Orthochromatic Film & The Powder Blues BandTuesday, December 17, 2019
|Tom Lavin circa 1981|
Most of the photography magazines these days feature wildlife pictures, pristine lakes that reflect dramatic skies and mountains or natives in doorways in Mexico or Afghanistan. Perhaps the reason for this is that modern digital cameras are designed for photographers who like to shoot on automatic. Shots of the above if taken RAW are fixable if there are exposure mistakes.
The ideas of filters (on camera lens) not in a phone or camera program, is all but forgotten. This for me makes it astounding to find out that the venerable film company, Ilford is coming out with orthochromatic film.
Most of b+w film that is stil available these days is called panchromatic.

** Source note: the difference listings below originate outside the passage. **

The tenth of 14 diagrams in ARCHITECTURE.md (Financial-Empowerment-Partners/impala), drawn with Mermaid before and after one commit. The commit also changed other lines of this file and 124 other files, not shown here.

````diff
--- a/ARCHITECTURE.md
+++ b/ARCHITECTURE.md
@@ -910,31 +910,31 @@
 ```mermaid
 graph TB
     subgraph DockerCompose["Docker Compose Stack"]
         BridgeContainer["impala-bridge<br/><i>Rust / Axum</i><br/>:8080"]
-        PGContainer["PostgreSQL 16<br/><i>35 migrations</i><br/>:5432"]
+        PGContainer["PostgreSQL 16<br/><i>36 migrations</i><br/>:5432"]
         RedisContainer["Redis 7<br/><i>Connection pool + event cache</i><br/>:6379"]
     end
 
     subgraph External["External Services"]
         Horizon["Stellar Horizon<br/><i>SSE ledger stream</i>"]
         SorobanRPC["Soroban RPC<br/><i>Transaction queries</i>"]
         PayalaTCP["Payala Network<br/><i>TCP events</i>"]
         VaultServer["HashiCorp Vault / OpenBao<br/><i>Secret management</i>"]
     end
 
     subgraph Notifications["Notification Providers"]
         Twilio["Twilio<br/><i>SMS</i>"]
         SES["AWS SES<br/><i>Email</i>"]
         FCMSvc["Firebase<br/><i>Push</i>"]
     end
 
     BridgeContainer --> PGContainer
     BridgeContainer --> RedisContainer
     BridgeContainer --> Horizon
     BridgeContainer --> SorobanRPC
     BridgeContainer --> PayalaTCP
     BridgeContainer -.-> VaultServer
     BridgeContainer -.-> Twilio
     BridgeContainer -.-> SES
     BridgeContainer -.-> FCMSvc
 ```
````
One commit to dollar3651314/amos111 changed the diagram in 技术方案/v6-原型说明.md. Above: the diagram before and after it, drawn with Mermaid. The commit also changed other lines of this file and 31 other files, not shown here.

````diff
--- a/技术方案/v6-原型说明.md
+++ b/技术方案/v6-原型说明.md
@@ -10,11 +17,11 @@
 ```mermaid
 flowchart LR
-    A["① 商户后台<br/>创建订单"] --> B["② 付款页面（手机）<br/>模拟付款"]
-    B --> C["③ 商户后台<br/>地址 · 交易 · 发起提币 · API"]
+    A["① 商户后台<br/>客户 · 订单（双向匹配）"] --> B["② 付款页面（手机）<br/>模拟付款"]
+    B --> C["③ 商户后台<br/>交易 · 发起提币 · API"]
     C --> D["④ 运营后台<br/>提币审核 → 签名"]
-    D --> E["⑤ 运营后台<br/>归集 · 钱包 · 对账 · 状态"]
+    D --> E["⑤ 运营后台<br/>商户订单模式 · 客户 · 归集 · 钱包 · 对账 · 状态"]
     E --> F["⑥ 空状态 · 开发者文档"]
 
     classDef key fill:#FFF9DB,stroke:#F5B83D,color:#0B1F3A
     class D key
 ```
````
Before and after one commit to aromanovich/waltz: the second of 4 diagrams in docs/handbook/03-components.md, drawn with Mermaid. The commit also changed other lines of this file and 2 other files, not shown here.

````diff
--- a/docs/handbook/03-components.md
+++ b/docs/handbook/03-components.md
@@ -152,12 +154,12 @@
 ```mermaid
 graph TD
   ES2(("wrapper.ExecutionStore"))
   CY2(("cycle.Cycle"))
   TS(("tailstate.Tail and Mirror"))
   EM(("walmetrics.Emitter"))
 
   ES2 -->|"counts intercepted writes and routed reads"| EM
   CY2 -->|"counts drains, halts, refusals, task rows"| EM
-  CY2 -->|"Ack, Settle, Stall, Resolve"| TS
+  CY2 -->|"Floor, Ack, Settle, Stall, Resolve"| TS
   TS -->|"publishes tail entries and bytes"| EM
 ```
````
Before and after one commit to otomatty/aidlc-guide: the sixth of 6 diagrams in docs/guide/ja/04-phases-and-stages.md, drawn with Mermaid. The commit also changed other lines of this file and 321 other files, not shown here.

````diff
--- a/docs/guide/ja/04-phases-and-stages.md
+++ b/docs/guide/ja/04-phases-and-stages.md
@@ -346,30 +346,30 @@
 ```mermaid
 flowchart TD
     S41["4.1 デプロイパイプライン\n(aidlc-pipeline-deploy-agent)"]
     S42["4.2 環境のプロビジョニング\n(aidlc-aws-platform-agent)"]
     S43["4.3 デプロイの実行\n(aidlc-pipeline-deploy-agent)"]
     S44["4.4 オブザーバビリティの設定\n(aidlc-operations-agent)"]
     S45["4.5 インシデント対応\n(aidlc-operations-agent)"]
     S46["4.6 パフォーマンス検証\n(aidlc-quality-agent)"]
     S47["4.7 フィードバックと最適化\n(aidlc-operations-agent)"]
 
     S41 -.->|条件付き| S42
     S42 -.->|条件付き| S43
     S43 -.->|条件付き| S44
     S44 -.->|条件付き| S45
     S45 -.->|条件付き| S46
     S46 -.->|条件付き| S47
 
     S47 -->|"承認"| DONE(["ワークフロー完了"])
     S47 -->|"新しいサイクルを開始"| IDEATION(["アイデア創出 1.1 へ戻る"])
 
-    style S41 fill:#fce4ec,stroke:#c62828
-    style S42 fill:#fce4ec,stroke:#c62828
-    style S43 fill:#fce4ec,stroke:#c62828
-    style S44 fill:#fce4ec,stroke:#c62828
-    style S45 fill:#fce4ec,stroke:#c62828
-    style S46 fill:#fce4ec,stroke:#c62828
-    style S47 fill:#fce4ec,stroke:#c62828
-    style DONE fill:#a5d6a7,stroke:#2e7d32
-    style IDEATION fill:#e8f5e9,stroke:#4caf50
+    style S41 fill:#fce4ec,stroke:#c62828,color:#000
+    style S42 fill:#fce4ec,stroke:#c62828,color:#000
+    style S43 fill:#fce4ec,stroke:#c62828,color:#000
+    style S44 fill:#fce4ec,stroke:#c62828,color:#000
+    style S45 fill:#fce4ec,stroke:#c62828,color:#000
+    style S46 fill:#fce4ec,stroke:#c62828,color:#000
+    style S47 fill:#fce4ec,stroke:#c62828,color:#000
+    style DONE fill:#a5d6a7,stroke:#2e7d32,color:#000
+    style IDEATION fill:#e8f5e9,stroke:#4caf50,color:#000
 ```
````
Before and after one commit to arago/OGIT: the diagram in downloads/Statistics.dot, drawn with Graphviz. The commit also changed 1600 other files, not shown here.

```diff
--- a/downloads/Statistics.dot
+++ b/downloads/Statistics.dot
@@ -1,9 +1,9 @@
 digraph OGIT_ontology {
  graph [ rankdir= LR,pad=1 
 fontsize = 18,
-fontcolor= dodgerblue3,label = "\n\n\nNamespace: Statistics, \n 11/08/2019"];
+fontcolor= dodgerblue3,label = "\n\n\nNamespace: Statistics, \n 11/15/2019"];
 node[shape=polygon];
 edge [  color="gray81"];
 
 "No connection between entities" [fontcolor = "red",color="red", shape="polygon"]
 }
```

This means that the film is sensitive to the colours of our spectrum (in whites, blacks and grays). But by now we should know that film (colour or b+w) video and digital sensors are more sensitive in the ultraviolet side of the spectrum and less sensitive to what our human eyes notice first, which are the colours on the yellow, orange and red side of the spectrum. We notice these colours more and that explain why fire engines are red (I have been told that in Surrey they are green). This non-human sensitivity to UV is why many cameras have built-in UV filters and the reason why photographers of my ilk used to use skylight filters.
The one film that was the exception to the above was Kodak B+W Infrared Film and their Extended Red Sensitivity Technical Pan (both, alas! discontinued) which had sensitivity beyond our human red. These films which had a red sensitivity made the colours red, orange and yellow lighter. They eliminated freckles and made redheads blondes. Because blue skies feature a color (blue) on the opposite side of the spectrum, these skies were rendered dark. Slipping a red filter on his movie cameras is what John Ford did to make white puffy clouds in jet black skies.
The 1931 film with Frederick March, Dr. Jekyll and Mr. Hyde was obviously shot before the special effects revolution of the late 20th century. In order to transform March from normal to horrific they played with makeup and used orthochromatic film. This film had sensitivity to blues and greens and rendered the reds, oranges and yellows very dark. Thus Hyde is rendered monstrous when filmed with orthochromatic movie film.
In my time as a magazine photographer orthochromatic film was no longer available except at Kodalith which was used to make high contrast positives and negatives. When I photographed interesting older men I would slip a deep green filter when using b+w film. My resulting exposures maximized “manly” blemishes and resulted in portraits that had that extra “manly” character. No photographer would have dared use those green filters to photograph women.
I wonder then why Ilford is launching orthochromatic film which will render blue skies lighter and the same for green vegetation?
The photographs you see here I may have taken around 1981 of Tom Lavin and his Powder Blues Band. I know for sure that for Lavin’s portrait I used a deep green filter. The green filter was one of Karsh’s tricks.
I understand that the Powder Blues Band will be performing in 2020. It would be interesting to reprise Mr. Lavin either with b+w film and a deep green filter or to try Ilford's new film.